Saturday, 27 August 2016

THE LIGHT BETWEEN OCEANS - Review By Greg Klymkiw - Turgid Tedium Rules Romance

The Light Between Oceans (2016)
Dir. Derek Cianfrance
Starring: Michael Fassbender, Alicia Vikander,
Rachel Weisz, Bryan Brown, Jack Thompson

Review By Greg Klymkiw

Early into this historical romance, the two lovers-to-be (Michael Fassbender, Alicia Vikander) go for an extra-long picnic, walking and talking ad nauseum through hilly, seemingly treeless and wide-open Aussie wilderness until, settling several hours later on a cliff overlooking a gorgeous sunset on the ocean, they kiss and profess their love for each other. As Alexandre Desplat's ludicrously lush score throbs over cinematographer Adam Arkapaw's dull picture-postcard images, all I could think about was when, where and for how long did our lovebirds relieve themselves of waste matter. Worse yet, I wondered about how the two deposited heavier loads with no apparent evidence of toilet paper.

Correct me if I'm wrong, but the last thing one should be thinking about in any romance are bowel movements, but think about them, I did - long and hard. And as the film plodded along, I thought about my own need to relieve myself. Thank heaven for tender mercies.

The Light Between Oceans had plenty of potential to be a weepy in the 40s Warner Bros. tradition, but alas it suffers from a horrendously miscast leading lady and worse yet, plods along to a relatively safe denouement.

Fassbender and Vikander play a newly married couple living an Eden-like existence on a remote island - its only practical reason for being is to provide a lighthouse to guide ships from its rocky shores and towards the safe harbours about 100 miles away. We watch them boink like minks, but their attempts to generate progeny result in not one, but two - count 'em - still births. Vikander takes it especially badly. When a small boat washes ashore with a dead man and a living, breathing newborn baby, she petulantly, selfishly insists that Fassbender bury the evidence of the obviously real Daddy and keep the child for themselves.

For what seems like several hours of running time, we watch our couple raise the child as if it were their own. Alas, back on shore, there is the baby's real grieving mother.

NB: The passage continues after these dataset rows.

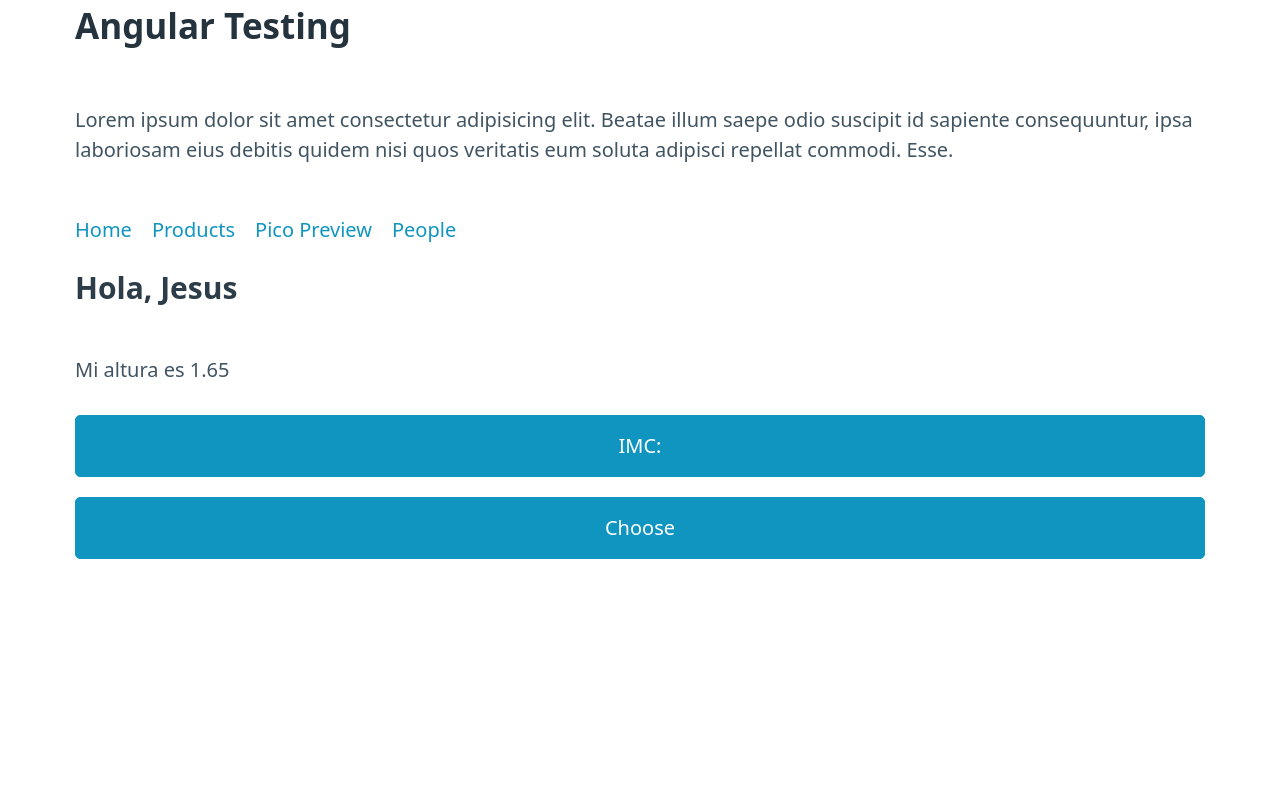
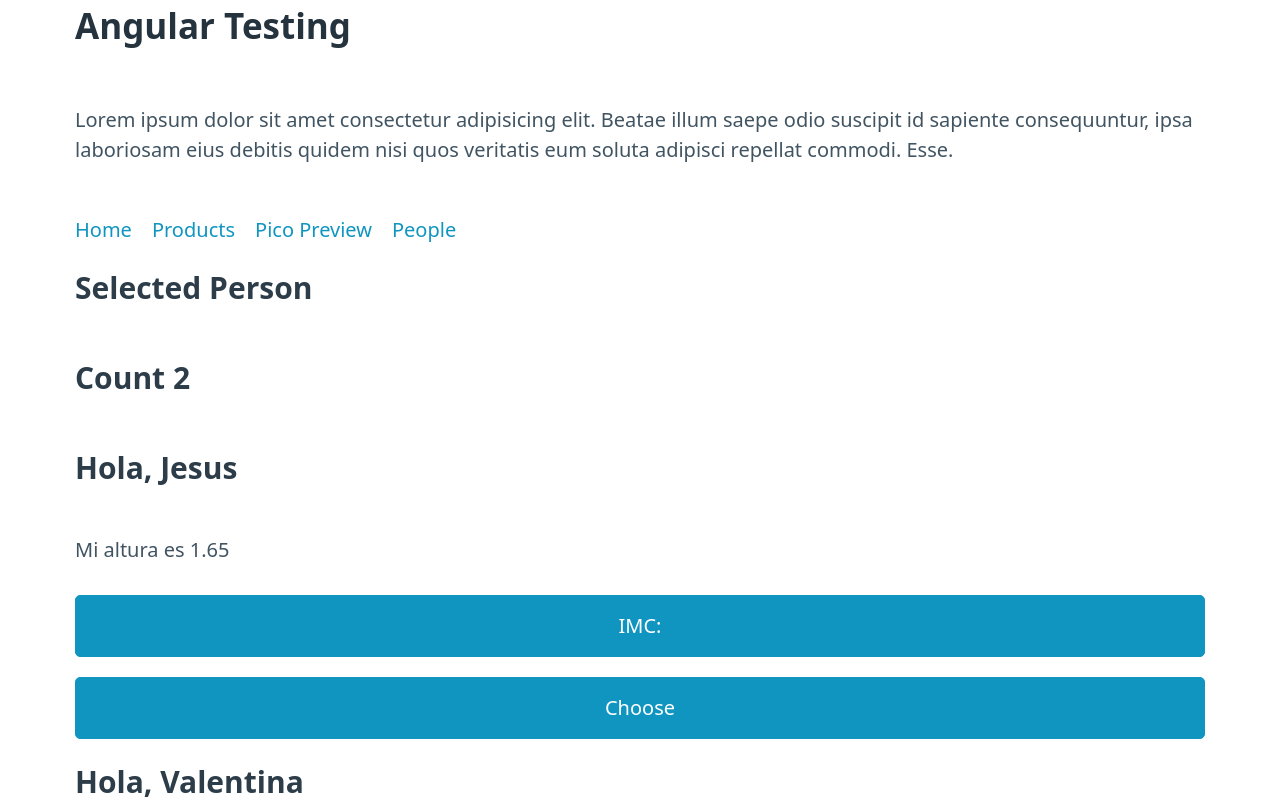
Before and after one commit to Jesus-Rojas/app-testing, an Angular app: page /people in a window 1280 px wide. Shown: the top 800 px of the page. Built offline with nearby package versions, Linux system fonts and the light colour scheme.

Commit message:
feat: add tests to component PeopleComponent :test_tube:

```diff
--- a/src/app/components/people/people.component.html
+++ b/src/app/components/people/people.component.html
@@ -1,3 +1,15 @@
 <section class="container">
-  <app-person [person]="person"></app-person>
+  <h3>Selected Person</h3>
+  <div *ngIf="selectedPerson" class="selectedPerson">
+    <ul>
+      <li>Name: {{ selectedPerson.name }}</li>
+      <li>Age: {{ selectedPerson.age }}</li>
+    </ul>
+  </div>
+  <h3>Count {{ people.length }}</h3>
+  <app-person
+    [person]="person"
+    *ngFor="let person of people"
+    (onSelected)="choose($event)"
+  ></app-person>
 </section>
--- a/src/app/components/people/people.component.ts
+++ b/src/app/components/people/people.component.ts
@@ -7,5 +7,13 @@
   styleUrls: ['./people.component.scss']
 })
 export class PeopleComponent {
-  person = new Person('Jesus', 'Rojas', 23, 65, 1.65);
+  people = [
+    new Person('Jesus', 'Rojas', 23, 65, 1.65),
+    new Person('Valentina', 'Molina', 23, 65, 1.65),
+  ];
+  selectedPerson: Person | null = null;
+
+  choose(person: Person) {
+    this.selectedPerson = person;
+  }
 }
```
Also changed, not shown: 2 other files (tests, documents, lock files or other folders).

Rachel Weisz suffers quite magnificently in this role - so much so that occasional sojourns to the mainland by our baby-napping couple inspire Fassbender's guilt to overwhelm him.

Needless to say, things will probably not turn out too well. Unfortunately, instead of some really unbearable suffering, we're dealt the unkindest cut of all, a relatively happy ending tinged with bittersweetness. Some of the melodramatic elements in the movie do indeed work in a rudimentary sledgehammer fashion, but neither the screenplay nor the direction take brave enough steps into completely ludicrous tear-wrenching territory - it's all eventually so bloody tasteful.

Under the circumstances, Fassbender and Weisz acquit themselves nicely and it's great seeing Aussie stalwarts like Bryan Brown and Jack Thompson in top form, but the ubiquitous Alicia Vikander pretty much upends the whole picture. She seldom wipes the dimple-inducing smile from her face and even when she expresses sadness or desperation, there's more giddiness in her visage than anything remotely real or harrowing. In fact, her dimples become so bothersome, one wants to pave them over with cement. Most embarrassing are her line-readings which seem oddly anachronistic. Ultimately, Vikander galumphs her way through the proceedings with such misplaced intensity that the movie galumphs alongside her.


The Light Between Oceans opened the 2016 Venice Film Festival and is now in wide release via Disney.